Our second stop along the Amalfi Coast was Ravello, a hilltop town of about 2,500 permanent residents and another UNESCO World Heritage site. It was both a short journey, just 20 minutes or so by bus up the steep, steep cliffs from Amalfi, and a short two-night stop. To jump to the main point, in Ravello it’s all about the views. They’re something.

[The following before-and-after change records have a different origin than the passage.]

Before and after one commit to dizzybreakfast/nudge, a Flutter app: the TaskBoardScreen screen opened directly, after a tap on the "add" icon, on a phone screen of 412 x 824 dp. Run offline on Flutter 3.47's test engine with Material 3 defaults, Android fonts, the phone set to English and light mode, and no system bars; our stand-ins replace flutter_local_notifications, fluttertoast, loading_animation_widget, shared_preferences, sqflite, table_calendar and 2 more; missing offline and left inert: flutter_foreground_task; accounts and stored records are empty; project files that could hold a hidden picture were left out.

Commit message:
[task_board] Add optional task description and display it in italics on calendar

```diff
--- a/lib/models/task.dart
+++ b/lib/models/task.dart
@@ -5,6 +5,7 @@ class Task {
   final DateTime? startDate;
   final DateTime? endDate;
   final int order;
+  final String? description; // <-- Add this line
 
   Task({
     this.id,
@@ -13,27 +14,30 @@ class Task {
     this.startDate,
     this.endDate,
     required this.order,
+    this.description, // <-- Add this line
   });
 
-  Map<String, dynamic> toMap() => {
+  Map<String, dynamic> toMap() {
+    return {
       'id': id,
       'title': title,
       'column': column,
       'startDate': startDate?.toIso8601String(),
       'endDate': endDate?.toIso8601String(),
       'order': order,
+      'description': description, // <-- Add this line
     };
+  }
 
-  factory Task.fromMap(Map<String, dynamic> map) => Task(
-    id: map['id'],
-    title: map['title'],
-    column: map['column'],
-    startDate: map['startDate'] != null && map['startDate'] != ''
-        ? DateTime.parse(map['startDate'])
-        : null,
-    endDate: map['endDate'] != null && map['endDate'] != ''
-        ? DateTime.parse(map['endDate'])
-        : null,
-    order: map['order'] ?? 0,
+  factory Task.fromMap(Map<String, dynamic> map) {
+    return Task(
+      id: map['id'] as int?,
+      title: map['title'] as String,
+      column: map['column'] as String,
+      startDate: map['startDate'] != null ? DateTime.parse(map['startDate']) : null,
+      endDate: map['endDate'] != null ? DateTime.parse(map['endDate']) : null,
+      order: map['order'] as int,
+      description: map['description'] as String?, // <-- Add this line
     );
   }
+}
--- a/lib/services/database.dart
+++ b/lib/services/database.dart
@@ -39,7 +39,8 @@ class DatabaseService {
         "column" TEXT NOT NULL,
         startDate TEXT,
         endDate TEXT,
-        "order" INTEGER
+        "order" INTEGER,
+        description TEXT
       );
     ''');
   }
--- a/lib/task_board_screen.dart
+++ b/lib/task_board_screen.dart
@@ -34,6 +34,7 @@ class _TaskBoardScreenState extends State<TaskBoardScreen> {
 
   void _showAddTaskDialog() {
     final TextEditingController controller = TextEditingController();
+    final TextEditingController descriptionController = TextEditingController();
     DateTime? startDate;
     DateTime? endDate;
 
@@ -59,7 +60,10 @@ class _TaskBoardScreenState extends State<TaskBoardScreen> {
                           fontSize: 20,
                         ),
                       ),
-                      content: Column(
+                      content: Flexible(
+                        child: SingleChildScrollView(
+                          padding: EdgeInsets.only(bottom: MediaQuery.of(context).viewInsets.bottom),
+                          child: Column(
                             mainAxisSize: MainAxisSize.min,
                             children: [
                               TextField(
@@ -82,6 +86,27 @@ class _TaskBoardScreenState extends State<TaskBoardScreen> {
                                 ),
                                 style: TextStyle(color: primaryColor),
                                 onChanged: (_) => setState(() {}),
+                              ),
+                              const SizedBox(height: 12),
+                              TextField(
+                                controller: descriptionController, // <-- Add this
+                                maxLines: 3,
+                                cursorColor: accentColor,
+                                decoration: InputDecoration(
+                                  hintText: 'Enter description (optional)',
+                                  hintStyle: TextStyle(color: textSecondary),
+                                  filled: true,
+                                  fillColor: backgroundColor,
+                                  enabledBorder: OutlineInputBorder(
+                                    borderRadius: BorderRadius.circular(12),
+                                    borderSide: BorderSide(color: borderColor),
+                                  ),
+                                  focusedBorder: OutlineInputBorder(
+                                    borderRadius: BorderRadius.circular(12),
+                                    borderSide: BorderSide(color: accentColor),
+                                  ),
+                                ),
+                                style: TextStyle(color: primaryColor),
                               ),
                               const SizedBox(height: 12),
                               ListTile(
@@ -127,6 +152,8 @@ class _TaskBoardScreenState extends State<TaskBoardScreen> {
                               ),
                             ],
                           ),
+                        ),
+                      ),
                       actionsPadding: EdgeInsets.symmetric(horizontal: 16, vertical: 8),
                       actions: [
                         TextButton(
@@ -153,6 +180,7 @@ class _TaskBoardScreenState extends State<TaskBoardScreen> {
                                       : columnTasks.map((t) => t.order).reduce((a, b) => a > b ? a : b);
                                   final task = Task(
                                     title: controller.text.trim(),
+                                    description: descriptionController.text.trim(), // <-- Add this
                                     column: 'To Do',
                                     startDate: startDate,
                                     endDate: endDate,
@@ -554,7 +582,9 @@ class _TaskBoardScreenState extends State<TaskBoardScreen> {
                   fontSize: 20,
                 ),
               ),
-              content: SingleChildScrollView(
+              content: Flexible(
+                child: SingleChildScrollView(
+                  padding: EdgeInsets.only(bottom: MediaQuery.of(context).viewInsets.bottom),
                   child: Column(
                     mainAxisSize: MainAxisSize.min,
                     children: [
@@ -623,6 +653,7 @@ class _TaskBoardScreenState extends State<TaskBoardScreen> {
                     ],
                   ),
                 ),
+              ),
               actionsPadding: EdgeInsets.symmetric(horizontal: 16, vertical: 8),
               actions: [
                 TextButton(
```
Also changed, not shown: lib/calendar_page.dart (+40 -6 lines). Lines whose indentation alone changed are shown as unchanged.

Once upon a time Ravello was relatively big and powerful. In the late 11th century Pope Victor III split the diocese away from Amalfi (to weaken Amalfi and its annoying alliance with the Moslem enemy) and made the city’s bishops subject directly to the Vatican. At it’s peak it held a population of about 25,000 which is pretty remarkable when you see just how hilly it is and how difficult it is to even imagine that many people up there. Its heyday was relatively short, though, as the maritime power Pisa destroyed the city in 1137 after which a long period of decline set in.
What remains today, though, is pretty remarkable. Some of the great buildings and even gardens from Ravello’s glorious past remain, giving the town a grandeur that far exceeds what you would expect from a town of that size. The result is that Ravello is elegant and refined, particularly in contrast to Amalfi’s more touristy brashness. To be sure, there are no beaches way up here and I like beaches as much as the next guy, but the views make up for it. And while there are certainly a bunch of tourists, most of them are making brief day-trips up to the town leaving it peaceful and calm in the evenings.

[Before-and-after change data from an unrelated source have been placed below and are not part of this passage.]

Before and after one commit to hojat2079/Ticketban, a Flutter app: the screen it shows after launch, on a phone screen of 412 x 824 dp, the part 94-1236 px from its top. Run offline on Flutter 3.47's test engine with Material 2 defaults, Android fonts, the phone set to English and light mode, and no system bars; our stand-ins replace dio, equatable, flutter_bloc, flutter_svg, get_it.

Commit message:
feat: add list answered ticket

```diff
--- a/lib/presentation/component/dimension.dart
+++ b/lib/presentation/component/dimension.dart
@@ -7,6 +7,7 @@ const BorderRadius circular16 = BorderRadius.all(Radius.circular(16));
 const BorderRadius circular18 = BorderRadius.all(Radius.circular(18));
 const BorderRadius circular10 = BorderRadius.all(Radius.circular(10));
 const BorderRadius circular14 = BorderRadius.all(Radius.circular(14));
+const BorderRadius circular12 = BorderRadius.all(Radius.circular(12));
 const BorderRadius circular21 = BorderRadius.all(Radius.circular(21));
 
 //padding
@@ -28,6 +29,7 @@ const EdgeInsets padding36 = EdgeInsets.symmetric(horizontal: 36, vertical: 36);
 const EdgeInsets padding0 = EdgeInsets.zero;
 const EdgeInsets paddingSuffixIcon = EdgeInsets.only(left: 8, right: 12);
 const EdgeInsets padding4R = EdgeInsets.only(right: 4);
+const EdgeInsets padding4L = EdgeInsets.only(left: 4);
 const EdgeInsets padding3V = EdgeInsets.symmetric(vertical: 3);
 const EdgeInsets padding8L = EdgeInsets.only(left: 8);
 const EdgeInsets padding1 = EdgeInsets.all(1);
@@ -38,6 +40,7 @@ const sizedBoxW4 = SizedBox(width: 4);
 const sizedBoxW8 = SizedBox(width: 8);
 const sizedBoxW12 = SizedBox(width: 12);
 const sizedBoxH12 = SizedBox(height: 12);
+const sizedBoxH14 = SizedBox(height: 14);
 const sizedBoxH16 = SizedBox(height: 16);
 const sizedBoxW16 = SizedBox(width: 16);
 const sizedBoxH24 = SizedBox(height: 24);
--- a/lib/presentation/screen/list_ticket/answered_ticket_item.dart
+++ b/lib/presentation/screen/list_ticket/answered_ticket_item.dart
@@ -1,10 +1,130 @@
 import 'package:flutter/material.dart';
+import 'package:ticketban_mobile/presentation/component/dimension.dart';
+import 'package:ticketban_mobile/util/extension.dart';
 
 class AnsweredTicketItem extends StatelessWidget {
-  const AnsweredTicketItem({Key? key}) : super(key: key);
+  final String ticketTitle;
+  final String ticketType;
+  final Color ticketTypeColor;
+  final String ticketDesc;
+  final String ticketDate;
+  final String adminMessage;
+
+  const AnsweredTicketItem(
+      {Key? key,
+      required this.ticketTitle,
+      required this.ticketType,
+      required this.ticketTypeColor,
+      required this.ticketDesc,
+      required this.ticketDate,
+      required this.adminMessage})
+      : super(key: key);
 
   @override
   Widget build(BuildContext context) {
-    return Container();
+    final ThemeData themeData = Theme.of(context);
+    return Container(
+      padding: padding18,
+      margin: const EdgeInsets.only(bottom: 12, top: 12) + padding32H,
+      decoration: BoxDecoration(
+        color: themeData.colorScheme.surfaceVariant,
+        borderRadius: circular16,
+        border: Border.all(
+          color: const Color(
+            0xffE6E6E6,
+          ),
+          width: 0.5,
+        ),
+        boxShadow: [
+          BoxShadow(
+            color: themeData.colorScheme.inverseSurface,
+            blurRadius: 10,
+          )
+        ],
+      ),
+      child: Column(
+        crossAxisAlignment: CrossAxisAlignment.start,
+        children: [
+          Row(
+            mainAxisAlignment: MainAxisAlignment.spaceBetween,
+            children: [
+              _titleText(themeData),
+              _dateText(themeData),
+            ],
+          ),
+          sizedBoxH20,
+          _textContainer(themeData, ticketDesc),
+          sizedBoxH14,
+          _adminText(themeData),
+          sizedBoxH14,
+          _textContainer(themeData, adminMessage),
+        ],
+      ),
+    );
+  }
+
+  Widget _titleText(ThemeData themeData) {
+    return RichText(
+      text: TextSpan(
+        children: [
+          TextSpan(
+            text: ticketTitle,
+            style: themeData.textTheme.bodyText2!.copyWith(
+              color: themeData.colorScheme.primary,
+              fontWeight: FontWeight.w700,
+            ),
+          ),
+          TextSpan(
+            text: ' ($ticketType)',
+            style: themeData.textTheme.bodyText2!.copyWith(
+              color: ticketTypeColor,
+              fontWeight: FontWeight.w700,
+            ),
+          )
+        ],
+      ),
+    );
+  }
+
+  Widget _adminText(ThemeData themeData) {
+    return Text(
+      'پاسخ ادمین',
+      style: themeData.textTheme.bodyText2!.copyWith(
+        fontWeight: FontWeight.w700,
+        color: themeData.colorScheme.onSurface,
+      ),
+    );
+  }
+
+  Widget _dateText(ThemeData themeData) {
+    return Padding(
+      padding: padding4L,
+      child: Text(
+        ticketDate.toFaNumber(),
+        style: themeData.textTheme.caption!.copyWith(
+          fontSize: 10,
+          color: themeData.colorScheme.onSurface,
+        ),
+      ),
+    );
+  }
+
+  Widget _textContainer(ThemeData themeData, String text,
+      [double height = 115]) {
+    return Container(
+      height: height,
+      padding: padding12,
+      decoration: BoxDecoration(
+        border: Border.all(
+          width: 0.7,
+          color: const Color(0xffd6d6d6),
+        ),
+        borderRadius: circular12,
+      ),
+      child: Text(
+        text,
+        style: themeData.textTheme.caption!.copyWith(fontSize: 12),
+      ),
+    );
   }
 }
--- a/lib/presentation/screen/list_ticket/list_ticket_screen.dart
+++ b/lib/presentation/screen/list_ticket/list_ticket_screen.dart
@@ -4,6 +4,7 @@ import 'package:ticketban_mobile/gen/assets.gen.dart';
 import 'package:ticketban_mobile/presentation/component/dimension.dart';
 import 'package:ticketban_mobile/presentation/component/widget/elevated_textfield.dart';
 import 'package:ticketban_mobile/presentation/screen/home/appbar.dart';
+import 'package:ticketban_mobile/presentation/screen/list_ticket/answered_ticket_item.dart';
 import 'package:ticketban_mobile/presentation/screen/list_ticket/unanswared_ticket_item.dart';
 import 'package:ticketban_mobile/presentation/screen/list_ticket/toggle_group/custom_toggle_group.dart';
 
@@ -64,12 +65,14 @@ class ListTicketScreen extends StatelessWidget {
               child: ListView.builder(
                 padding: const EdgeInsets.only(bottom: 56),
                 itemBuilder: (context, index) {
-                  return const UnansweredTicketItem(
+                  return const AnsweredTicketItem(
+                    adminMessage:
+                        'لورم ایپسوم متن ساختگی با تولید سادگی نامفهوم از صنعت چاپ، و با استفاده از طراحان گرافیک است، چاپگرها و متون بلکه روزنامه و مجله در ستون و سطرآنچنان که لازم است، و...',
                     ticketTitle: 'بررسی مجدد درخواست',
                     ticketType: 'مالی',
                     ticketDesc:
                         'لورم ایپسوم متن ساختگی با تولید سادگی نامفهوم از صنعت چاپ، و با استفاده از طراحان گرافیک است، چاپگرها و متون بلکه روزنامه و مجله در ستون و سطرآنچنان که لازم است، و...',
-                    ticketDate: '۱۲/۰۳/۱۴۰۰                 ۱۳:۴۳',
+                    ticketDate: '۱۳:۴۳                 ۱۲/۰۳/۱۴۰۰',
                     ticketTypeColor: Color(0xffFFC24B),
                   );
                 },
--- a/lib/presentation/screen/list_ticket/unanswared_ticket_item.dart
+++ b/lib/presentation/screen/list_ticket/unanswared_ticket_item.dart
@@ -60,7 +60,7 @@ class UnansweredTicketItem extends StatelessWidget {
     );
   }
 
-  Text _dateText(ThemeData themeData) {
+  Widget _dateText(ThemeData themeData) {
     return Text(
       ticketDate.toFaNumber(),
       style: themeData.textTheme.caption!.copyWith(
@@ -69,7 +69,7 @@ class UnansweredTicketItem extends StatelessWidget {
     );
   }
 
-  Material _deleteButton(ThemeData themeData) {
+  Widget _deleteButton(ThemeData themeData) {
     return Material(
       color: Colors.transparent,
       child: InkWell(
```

I loved our brief stop here. Mark was a bit bored, but for me it was obvious why someone like Gore Vidal – American political figure, novelist, and essayist – would spend years living here before he died. Two grand old residences – Villa Cimbrone and Villa Rufolo, dating from the 11th and 13th centuries, respectively – are tourist destinations today with beautiful gardens and stunning views over the coast. For me, an afternoon spent reading in one or the other is a pleasant way to spend my life.
Two days was plenty for Mark, while Gore Vidal spent years here. I’m somewhere in the middle and I look forward to coming back for a longer stay, but from here it was back down to Amalfi to catch a quick boat further up the coast to Positano.